Tiger Woods and Lindsey Vonn are breaking up after nearly three years together
peopleFormer couple announce separation in posts on their websites
Sport
football
Life and Style
Google celebrates Bartolomeo Cristofori's 360th birthday
techGoogle Doodle to the rescue
Arts and Entertainment
Haunted looks: Matthew Macfadyen and Timothy Spall star in ‘The Enfield Haunting’
tvThe Enfield Haunting, TV review
News
news
News
The Mattehorn stands reflected in Leisee lake near Sunnegga station on June 30, 2013 near Zermatt, Switzerland
news
  • Get to the point
Latest stories from i100
Have you tried new the Independent Digital Edition apps?
Independent Dating
and  

By clicking 'Search' you
are agreeing to our
Terms of Use.

iJobs Job Widget
iJobs Media

Ashdown Group: Database Executive - Leading Events Marketing Company - London

£23000 - £25000 per annum + 25 days holidays & pension: Ashdown Group: Databas...

Recruitment Genius: Publishing Assistant

£14000 per annum: Recruitment Genius: A fantastic opportunity has arisen for a...

Guru Careers: Graduate Account Executive / Digital Account Executive

£20k + Benefits: Guru Careers: We are seeking a Graduate Digital Account Exec ...

Guru Careers: Print Project Manager

Competitive (DOE): Guru Careers: A Print Project Manager is needed to join one...

Day In a Page

Fishing for votes with Nigel Farage: The Ukip leader shows how he can work an audience as he casts his line to the disaffected of Grimsby

Fishing is on Nigel Farage's mind

Ukip leader casts a line to the disaffected
Who is bombing whom in the Middle East?

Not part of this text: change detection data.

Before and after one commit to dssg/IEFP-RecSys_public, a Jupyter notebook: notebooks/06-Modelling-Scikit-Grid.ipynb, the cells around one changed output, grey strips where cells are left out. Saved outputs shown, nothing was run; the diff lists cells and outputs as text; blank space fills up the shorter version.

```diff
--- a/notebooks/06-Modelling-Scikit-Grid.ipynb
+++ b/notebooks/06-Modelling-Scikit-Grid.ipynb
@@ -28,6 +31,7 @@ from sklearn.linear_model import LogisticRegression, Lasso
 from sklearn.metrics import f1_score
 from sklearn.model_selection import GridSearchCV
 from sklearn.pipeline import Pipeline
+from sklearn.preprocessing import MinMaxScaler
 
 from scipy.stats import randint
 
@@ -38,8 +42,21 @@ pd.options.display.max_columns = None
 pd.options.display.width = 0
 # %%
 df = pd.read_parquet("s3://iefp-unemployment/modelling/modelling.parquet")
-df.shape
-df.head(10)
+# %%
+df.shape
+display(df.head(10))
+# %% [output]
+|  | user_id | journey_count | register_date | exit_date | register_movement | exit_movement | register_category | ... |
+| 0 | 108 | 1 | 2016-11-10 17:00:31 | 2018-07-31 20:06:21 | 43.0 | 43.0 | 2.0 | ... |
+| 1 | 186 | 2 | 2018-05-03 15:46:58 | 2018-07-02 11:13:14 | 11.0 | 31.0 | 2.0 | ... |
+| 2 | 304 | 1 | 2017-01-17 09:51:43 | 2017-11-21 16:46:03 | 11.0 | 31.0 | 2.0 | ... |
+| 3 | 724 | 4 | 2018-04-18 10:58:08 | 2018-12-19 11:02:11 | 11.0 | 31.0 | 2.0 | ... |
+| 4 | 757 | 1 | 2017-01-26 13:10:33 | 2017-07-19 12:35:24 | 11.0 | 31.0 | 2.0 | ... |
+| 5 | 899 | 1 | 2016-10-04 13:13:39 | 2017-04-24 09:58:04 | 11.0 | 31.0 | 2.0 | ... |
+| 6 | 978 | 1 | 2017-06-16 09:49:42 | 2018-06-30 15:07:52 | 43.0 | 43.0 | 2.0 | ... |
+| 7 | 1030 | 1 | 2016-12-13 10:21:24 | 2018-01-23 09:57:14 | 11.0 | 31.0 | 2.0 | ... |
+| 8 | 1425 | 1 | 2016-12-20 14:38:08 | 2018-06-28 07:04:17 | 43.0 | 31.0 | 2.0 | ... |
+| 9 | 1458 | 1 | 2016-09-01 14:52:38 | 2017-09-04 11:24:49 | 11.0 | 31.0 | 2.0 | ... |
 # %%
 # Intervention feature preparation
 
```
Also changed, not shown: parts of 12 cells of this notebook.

It's amazing they don't all hit each other

Who is bombing whom in the Middle East?

Robert Fisk untangles the countries and factions
China's influence on fashion: At the top of the game both creatively and commercially

China's influence on fashion

At the top of the game both creatively and commercially
Lord O’Donnell: Former cabinet secretary on the election and life away from the levers of power

The man known as GOD has a reputation for getting the job done

Lord O'Donnell's three principles of rule
Rainbow shades: It's all bright on the night

Rainbow shades

It's all bright on the night
'It was first time I had ever tasted chocolate. I kept a piece, and when Amsterdam was liberated, I gave it to the first Allied soldier I saw'

Bread from heaven

Dutch survivors thank RAF for World War II drop that saved millions
Britain will be 'run for the wealthy and powerful' if Tories retain power - Labour

How 'the Axe' helped Labour

UK will be 'run for the wealthy and powerful' if Tories retain power
Rare and exclusive video shows the horrific price paid by activists for challenging the rule of jihadist extremists in Syria

The price to be paid for challenging the rule of extremists

A revolution now 'consuming its own children'
Welcome to the world of Megagames

Welcome to the world of Megagames

300 players take part in Watch the Skies! board game in London
'Nymphomaniac' actress reveals what it was really like to star in one of the most explicit films ever

Charlotte Gainsbourg on 'Nymphomaniac'

Starring in one of the most explicit films ever
Robert Fisk in Abu Dhabi: The Emirates' out-of-sight migrant workers helping to build the dream projects of its rulers

Robert Fisk in Abu Dhabi

The Emirates' out-of-sight migrant workers helping to build the dream projects of its rulers
Vince Cable interview: Charging fees for employment tribunals was 'a very bad move'

Vince Cable exclusive interview

Charging fees for employment tribunals was 'a very bad move'
Iwan Rheon interview: Game of Thrones star returns to his Welsh roots to record debut album

Iwan Rheon is returning to his Welsh roots

Rheon is best known for his role as the Bastard of Bolton. It's gruelling playing a sadistic torturer, he tells Craig McLean, but it hasn't stopped him recording an album of Welsh psychedelia
Russell Brand's interview with Ed Miliband has got everyone talking about The Trews

Everyone is talking about The Trews

Russell Brand's 'true news' videos attract millions of viewers. But today's 'Milibrand' interview introduced his resolutely amateurish style to a whole new crowd
Morne Hardenberg interview: Cameraman for BBC's upcoming show Shark on filming the ocean's most dangerous predator

It's time for my close-up

Meet the man who films great whites for a living